Wolves, brown bears and bison are some of the species that have made an unexpected comeback in Europe over the last half century, according to a major report from Rewilding Europe.

Lone Dalmatian pelican
Dalmatian pelican | Unsplash

The Wildlife Comeback Report discovered certain species had boosted both population size and geographical range over the previous 40 to 50 years, thanks to better legal protection, habitat restoration, wildlife corridors and reintroductions.

The Eurasian beaver, grey seal, and European bison showed the strongest return among mammals. Wolves are readily recolonising where humans allow, and bear populations have risen by 44 percent since 1960.

The barnacle goose, griffon vulture, great white egret and Dalmatian pelican are also doing well. The west coast of Scotland and the Isle of Wight are home to growing populations of white-tailed eagles, with 12,500 pairs spread over much of Europe.

The report was commissioned by Rewilding Europe and compiled by the Zoological Society of London, BirdLife International and the European Bird Census Council.

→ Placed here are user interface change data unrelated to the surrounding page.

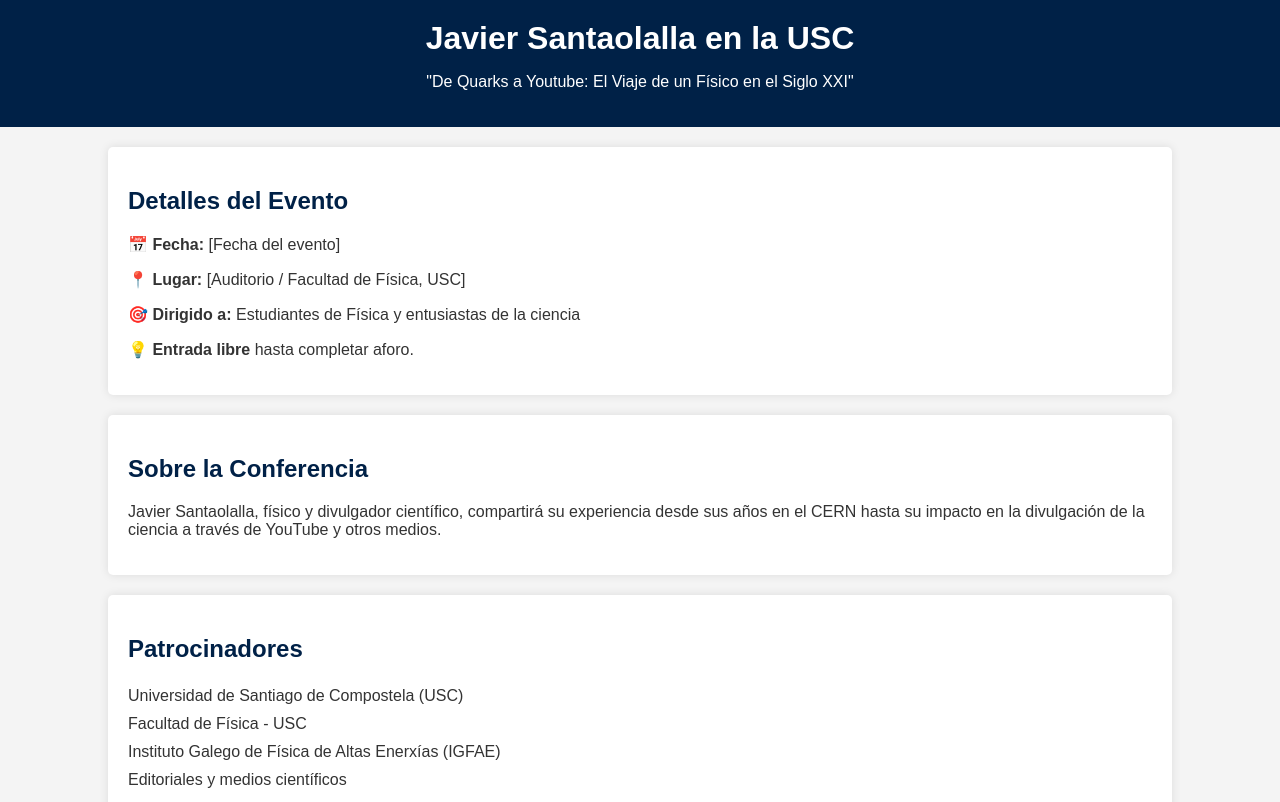
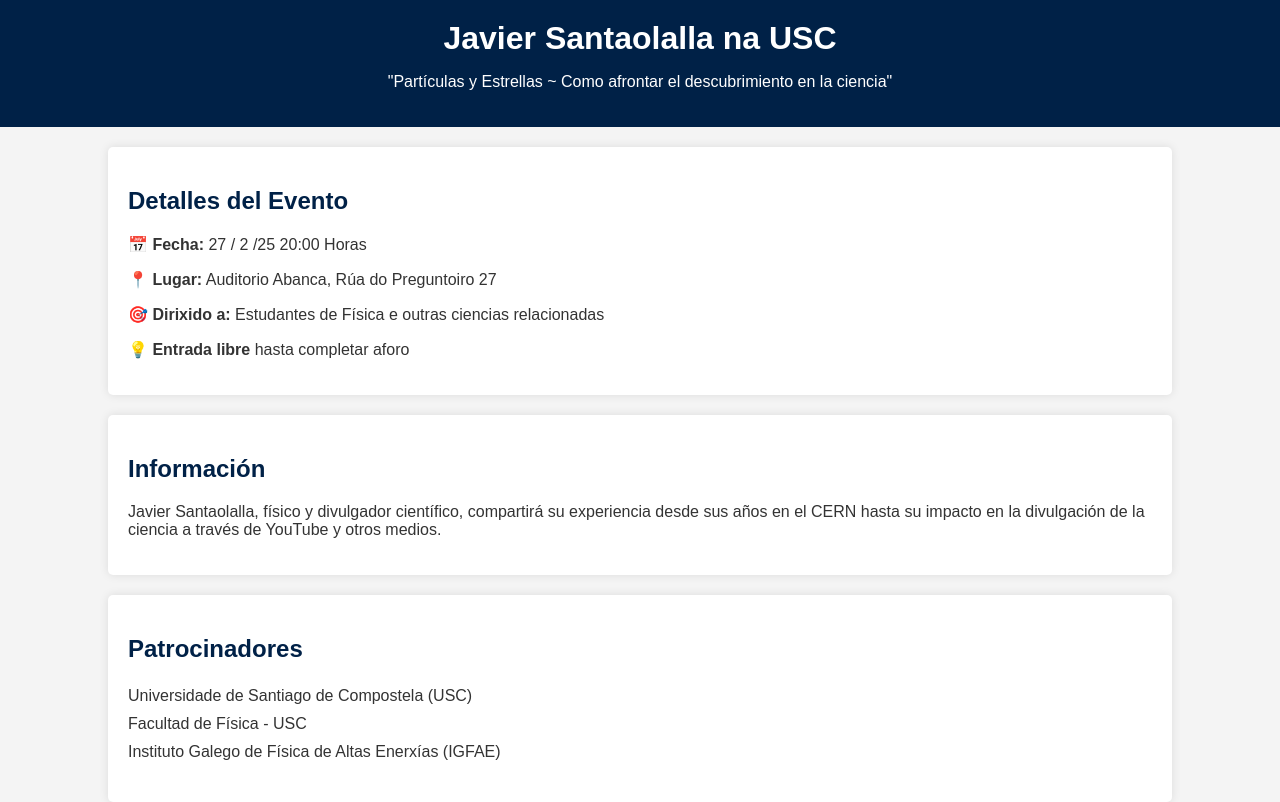
Before and after one commit to universidade-santiago-compostela/dateunvlog, a plain HTML site: page index.html in a window 1280 px wide. Shown: the top 802 px of the page. Drawn offline with Linux system fonts and the light colour scheme.

Commit message:
Update index.html

```diff
--- a/index.html
+++ b/index.html
@@ -3,35 +3,34 @@
 <head>
     <meta charset="UTF-8">
     <meta name="viewport" content="width=device-width, initial-scale=1.0">
-    <title>Javier Santaolalla en la USC</title>
+    <title>Javier Santaolalla na USC</title>
     <link rel="stylesheet" href="styles.css">
 </head>
 <body>
     <header>
-        <h1>Javier Santaolalla en la USC</h1>
-        <p>"De Quarks a Youtube: El Viaje de un Físico en el Siglo XXI"</p>
+        <h1>Javier Santaolalla na USC</h1>
+        <p>"Partículas y Estrellas ~ Como afrontar el descubrimiento en la ciencia"</p>
     </header>
 
     <section id="evento">
         <h2>Detalles del Evento</h2>
-        <p><strong>📅 Fecha:</strong> [Fecha del evento]</p>
-        <p><strong>📍 Lugar:</strong> [Auditorio / Facultad de Física, USC]</p>
-        <p><strong>🎯 Dirigido a:</strong> Estudiantes de Física y entusiastas de la ciencia</p>
-        <p><strong>💡 Entrada libre</strong> hasta completar aforo.</p>
+        <p><strong>📅 Fecha:</strong> 27 / 2 /25 20:00 Horas</p>
+        <p><strong>📍 Lugar:</strong> Auditorio Abanca, Rúa do Preguntoiro 27</p>
+        <p><strong>🎯 Dirixido a:</strong> Estudantes de Física e outras ciencias relacionadas</p>
+        <p><strong>💡 Entrada libre</strong> hasta completar aforo</p>
     </section>
 
     <section id="descripcion">
-        <h2>Sobre la Conferencia</h2>
+        <h2>Información</h2>
         <p>Javier Santaolalla, físico y divulgador científico, compartirá su experiencia desde sus años en el CERN hasta su impacto en la divulgación de la ciencia a través de YouTube y otros medios.</p>
     </section>
 
     <section id="patrocinadores">
         <h2>Patrocinadores</h2>
         <ul>
-            <li>Universidad de Santiago de Compostela (USC)</li>
+            <li>Universidade de Santiago de Compostela (USC)</li>
             <li>Facultad de Física - USC</li>
             <li>Instituto Galego de Física de Altas Enerxías (IGFAE)</li>
-            <li>Editoriales y medios científicos</li>
         </ul>
     </section>
 
```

Rewilding Europe’s executive director, Frans Schepers, said: “By learning from the success stories we can maximise wildlife comeback across the board. The report also shows that we must work hard on many fronts to keep the recovery continuing to happen and to allow more species to benefit.”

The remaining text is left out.